§ WHAT IS REQUIRED:
Extract every record, keeping each one exactly as it is.

§ SOURCE INFORMATION:
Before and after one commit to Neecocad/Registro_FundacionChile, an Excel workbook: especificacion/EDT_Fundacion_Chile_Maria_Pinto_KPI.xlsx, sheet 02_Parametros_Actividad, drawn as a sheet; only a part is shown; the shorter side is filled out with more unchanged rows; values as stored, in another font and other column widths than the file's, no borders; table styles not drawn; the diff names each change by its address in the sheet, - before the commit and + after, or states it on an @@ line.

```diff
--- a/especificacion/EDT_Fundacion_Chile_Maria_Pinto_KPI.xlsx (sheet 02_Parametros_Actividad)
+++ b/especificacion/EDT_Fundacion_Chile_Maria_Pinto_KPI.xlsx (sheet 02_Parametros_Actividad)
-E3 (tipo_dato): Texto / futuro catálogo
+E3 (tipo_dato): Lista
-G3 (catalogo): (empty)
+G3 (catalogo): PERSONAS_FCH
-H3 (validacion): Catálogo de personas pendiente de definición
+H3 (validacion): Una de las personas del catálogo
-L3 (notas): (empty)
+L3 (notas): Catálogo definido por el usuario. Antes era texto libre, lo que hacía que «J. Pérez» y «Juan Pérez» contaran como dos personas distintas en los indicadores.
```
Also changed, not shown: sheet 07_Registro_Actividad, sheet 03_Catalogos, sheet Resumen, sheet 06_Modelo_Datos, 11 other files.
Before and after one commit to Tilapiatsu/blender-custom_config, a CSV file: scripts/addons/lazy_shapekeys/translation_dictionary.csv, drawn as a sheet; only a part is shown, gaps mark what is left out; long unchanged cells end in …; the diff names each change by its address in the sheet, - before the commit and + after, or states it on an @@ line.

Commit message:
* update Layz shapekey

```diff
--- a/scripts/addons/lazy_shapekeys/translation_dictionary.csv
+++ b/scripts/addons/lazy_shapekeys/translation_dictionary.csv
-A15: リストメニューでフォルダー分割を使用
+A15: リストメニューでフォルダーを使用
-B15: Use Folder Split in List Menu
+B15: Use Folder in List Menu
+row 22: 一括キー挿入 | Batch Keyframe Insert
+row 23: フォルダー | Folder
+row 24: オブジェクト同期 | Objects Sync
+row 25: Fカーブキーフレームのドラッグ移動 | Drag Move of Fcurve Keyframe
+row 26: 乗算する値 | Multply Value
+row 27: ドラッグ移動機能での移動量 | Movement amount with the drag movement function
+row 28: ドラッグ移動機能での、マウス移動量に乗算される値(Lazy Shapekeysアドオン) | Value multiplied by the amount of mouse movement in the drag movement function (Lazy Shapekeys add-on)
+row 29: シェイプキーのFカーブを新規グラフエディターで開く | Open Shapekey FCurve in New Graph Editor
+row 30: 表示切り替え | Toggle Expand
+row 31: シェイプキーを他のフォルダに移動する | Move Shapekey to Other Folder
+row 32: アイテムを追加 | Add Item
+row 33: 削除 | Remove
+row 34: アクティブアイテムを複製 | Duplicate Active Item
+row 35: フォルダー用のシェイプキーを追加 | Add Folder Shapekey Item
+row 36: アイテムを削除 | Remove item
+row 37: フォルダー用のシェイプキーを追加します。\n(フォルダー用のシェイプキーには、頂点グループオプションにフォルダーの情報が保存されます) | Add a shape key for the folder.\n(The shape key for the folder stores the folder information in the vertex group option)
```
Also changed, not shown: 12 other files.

§ RESPONSE TO THIS EXERCISE:
Before and after one commit to Neecocad/Registro_FundacionChile, an Excel workbook: especificacion/EDT_Fundacion_Chile_Maria_Pinto_KPI.xlsx, sheet 02_Parametros_Actividad, drawn as a sheet; only a part is shown; the shorter side is filled out with more unchanged rows; values as stored, in another font and other column widths than the file's, no borders; table styles not drawn; the diff names each change by its address in the sheet, - before the commit and + after, or states it on an @@ line.

```diff
--- a/especificacion/EDT_Fundacion_Chile_Maria_Pinto_KPI.xlsx (sheet 02_Parametros_Actividad)
+++ b/especificacion/EDT_Fundacion_Chile_Maria_Pinto_KPI.xlsx (sheet 02_Parametros_Actividad)
-E3 (tipo_dato): Texto / futuro catálogo
+E3 (tipo_dato): Lista
-G3 (catalogo): (empty)
+G3 (catalogo): PERSONAS_FCH
-H3 (validacion): Catálogo de personas pendiente de definición
+H3 (validacion): Una de las personas del catálogo
-L3 (notas): (empty)
+L3 (notas): Catálogo definido por el usuario. Antes era texto libre, lo que hacía que «J. Pérez» y «Juan Pérez» contaran como dos personas distintas en los indicadores.
```
Also changed, not shown: sheet 07_Registro_Actividad, sheet 03_Catalogos, sheet Resumen, sheet 06_Modelo_Datos, 11 other files.
Before and after one commit to Tilapiatsu/blender-custom_config, a CSV file: scripts/addons/lazy_shapekeys/translation_dictionary.csv, drawn as a sheet; only a part is shown, gaps mark what is left out; long unchanged cells end in …; the diff names each change by its address in the sheet, - before the commit and + after, or states it on an @@ line.

Commit message:
* update Layz shapekey

```diff
--- a/scripts/addons/lazy_shapekeys/translation_dictionary.csv
+++ b/scripts/addons/lazy_shapekeys/translation_dictionary.csv
-A15: リストメニューでフォルダー分割を使用
+A15: リストメニューでフォルダーを使用
-B15: Use Folder Split in List Menu
+B15: Use Folder in List Menu
+row 22: 一括キー挿入 | Batch Keyframe Insert
+row 23: フォルダー | Folder
+row 24: オブジェクト同期 | Objects Sync
+row 25: Fカーブキーフレームのドラッグ移動 | Drag Move of Fcurve Keyframe
+row 26: 乗算する値 | Multply Value
+row 27: ドラッグ移動機能での移動量 | Movement amount with the drag movement function
+row 28: ドラッグ移動機能での、マウス移動量に乗算される値(Lazy Shapekeysアドオン) | Value multiplied by the amount of mouse movement in the drag movement function (Lazy Shapekeys add-on)
+row 29: シェイプキーのFカーブを新規グラフエディターで開く | Open Shapekey FCurve in New Graph Editor
+row 30: 表示切り替え | Toggle Expand
+row 31: シェイプキーを他のフォルダに移動する | Move Shapekey to Other Folder
+row 32: アイテムを追加 | Add Item
+row 33: 削除 | Remove
+row 34: アクティブアイテムを複製 | Duplicate Active Item
+row 35: フォルダー用のシェイプキーを追加 | Add Folder Shapekey Item
+row 36: アイテムを削除 | Remove item
+row 37: フォルダー用のシェイプキーを追加します。\n(フォルダー用のシェイプキーには、頂点グループオプションにフォルダーの情報が保存されます) | Add a shape key for the folder.\n(The shape key for the folder stores the folder information in the vertex group option)
```
Also changed, not shown: 12 other files.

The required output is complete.